Repeating the Same Emotional Cycles? Some Mindfulness Required!
Updated: October 19, 2012
In yesterday’s blog, “Do You Like Where You Are Right Now?” I talked about the benefits of describing your state of mind in the form of landscape archetypes. Now let’s take this concept one step further by recognizing what we can do when we find ourselves revising the same landscapes.
How many times have you found yourself in a repetitive cycle you just can’t seem to break? Are you back to that same situation again, the one that makes you feel powerless and miserable?
There is no shame in having slipped back into old territory. We all do so when we experience our triggers, or on anniversaries of losses or events that caused us pain. Remember, we’re all on an adventure that has its dramatic elements.
There is no escape from any terrain on the Map except through surrender to the present moment and accepting that you are in it, however unsettling and upsetting it may be. Denial will take you to the Field of Poppies, where you’ll repeat the same experience over and over until you change it. Be here, now and watch the magic begin as Spirit shows you the shadow and light of this land, providing you wisdom and insights that will empower you on your adventure.

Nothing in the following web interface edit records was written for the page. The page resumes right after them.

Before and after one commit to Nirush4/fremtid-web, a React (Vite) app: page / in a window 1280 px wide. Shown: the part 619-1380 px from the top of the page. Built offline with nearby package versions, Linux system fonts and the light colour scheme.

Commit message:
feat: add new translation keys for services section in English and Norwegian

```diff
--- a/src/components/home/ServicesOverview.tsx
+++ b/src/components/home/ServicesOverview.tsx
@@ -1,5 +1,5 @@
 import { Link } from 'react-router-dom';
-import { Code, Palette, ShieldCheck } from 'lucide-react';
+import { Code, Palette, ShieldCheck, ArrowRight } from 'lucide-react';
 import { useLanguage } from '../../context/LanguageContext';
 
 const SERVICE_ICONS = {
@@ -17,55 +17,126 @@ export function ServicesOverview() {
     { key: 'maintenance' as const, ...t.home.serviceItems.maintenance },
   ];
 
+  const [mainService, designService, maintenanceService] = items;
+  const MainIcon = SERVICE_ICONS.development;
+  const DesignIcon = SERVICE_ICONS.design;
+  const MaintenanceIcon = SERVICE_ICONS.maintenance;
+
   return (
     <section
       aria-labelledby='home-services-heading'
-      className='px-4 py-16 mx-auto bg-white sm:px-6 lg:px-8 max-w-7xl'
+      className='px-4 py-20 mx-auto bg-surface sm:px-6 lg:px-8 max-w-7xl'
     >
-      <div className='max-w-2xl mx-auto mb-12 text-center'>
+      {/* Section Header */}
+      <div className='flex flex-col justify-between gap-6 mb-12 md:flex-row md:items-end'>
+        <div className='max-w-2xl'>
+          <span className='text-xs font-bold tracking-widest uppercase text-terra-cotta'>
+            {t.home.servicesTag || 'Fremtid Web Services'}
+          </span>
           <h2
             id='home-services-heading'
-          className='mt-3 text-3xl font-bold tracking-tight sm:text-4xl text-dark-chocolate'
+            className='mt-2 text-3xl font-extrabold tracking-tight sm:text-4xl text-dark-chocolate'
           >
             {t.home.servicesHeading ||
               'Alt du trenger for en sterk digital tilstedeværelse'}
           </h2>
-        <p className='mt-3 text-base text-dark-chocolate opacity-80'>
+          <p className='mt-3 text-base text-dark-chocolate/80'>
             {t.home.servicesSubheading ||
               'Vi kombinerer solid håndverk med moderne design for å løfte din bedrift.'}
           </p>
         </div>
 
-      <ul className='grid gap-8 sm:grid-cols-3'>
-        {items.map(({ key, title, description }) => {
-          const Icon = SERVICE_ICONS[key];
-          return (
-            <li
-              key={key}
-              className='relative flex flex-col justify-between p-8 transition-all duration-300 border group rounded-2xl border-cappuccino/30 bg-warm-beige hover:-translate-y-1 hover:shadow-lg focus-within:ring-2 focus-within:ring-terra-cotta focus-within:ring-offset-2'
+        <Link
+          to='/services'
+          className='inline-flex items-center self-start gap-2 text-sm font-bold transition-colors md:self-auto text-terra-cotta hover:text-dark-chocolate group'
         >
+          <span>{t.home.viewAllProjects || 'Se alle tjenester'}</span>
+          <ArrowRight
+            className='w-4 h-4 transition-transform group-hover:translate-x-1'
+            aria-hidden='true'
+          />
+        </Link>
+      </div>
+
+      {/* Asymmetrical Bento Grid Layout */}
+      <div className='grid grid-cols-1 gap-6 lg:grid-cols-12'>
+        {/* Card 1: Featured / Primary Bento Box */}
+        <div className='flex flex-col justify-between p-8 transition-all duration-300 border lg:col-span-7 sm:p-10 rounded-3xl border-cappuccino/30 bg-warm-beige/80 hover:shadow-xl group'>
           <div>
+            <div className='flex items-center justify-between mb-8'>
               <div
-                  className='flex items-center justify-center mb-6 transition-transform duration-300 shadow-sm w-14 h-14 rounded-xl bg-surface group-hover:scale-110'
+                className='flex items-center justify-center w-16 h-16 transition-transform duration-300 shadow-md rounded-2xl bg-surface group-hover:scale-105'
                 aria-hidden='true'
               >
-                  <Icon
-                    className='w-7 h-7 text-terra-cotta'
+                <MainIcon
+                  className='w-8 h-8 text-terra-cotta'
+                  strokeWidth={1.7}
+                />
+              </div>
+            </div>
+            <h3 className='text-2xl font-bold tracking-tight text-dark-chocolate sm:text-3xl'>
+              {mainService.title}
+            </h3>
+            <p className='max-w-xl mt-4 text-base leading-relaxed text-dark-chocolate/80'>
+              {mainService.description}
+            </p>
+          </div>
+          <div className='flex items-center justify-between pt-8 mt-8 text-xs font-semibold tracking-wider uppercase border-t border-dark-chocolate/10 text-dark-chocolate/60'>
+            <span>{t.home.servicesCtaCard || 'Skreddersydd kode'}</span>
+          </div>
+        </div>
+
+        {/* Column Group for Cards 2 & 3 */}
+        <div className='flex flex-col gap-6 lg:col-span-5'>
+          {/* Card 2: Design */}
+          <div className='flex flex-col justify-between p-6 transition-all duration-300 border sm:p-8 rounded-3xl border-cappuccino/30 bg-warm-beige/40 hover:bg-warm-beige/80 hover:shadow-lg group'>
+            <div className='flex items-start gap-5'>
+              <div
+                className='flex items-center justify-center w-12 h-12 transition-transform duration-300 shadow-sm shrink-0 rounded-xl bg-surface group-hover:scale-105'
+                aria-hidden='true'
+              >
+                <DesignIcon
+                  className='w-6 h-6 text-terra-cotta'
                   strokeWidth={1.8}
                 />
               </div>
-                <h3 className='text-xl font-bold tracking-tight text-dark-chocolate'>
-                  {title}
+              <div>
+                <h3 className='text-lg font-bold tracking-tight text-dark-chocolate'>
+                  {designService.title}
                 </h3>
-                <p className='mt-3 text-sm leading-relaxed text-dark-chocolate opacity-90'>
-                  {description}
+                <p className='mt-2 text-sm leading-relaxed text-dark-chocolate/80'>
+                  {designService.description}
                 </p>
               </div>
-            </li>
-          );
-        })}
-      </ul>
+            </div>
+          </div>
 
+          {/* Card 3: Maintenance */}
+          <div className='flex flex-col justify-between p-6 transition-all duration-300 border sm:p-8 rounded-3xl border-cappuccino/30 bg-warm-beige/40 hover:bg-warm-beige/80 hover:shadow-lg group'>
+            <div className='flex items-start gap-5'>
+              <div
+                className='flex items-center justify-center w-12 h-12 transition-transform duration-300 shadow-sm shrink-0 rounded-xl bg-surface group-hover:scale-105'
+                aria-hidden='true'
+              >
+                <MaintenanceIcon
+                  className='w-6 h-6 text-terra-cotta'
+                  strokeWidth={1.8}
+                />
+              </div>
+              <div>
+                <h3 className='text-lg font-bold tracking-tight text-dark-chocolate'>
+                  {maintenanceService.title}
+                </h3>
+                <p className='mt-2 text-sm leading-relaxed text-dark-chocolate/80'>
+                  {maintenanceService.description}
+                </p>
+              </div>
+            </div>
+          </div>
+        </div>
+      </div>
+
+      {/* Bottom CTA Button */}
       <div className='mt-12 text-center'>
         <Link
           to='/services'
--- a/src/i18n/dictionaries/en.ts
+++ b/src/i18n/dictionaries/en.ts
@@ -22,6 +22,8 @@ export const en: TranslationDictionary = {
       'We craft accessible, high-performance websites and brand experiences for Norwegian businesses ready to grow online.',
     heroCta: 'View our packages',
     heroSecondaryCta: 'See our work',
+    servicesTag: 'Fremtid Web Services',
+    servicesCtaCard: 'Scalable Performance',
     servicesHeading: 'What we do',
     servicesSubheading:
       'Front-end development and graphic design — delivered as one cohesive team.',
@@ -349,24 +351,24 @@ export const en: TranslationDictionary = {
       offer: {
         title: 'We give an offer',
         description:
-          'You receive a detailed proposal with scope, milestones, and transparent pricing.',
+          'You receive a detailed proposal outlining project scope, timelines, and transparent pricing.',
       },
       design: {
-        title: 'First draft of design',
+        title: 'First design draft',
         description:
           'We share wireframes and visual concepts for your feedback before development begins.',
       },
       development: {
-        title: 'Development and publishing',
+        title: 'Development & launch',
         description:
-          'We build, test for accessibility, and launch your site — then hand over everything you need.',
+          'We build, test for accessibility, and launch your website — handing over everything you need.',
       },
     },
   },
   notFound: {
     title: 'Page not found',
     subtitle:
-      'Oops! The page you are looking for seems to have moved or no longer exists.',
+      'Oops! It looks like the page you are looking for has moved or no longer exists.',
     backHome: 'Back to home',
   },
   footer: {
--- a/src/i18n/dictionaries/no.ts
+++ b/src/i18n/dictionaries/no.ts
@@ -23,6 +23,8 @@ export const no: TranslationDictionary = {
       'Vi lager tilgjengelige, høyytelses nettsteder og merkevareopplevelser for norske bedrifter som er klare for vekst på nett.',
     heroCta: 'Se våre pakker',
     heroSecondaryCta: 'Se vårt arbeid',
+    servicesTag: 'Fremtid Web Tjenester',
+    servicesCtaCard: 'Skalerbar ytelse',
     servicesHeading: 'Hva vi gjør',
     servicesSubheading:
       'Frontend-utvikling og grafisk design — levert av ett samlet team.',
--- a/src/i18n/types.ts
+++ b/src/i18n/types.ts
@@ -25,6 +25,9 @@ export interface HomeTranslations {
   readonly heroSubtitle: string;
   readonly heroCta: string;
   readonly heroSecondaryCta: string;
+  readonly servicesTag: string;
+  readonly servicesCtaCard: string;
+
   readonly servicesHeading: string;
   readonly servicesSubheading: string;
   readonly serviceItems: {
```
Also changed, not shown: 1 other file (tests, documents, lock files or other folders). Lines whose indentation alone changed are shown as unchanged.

As soon as you access your mind’s ability to step back from the Sticky Swamp or Valley of Loss and remember that you hold the power to interact with your Map, you’ll know that no feeling lasts forever and that you are not your emotions. It’s not that emotions sustain themselves indefinitely, but rather that you continually regenerate them.
You can’t erase distressing landscapes from your map, but mindfulness will help you stay grounded in the present, where you must embrace your emotional experience.
For many of us, mindfulness – that is, the ability to keep our thoughts on the present moment – must be learned, because it’s not our habit.
The paradox is that just being able to recognize that your mind is “somewhere else” empowers you to choose where to be. To feel compassion for yourself for not being “here” right now actually brings you back into the present. As you learn to work with your map, you’ll increase your power to remain there; to leave a difficult landscape when you’re meant to, not prematurely; and to avoid unnecessary trips to lands of sorrow and suffering. You can stop feeling lost in the past or the future, running away from what you have to face.
In service and love,
(The preceding is an excerpt from The Map: Finding the Magic and Meaning in the Story of Your Life, Hay House, 2011)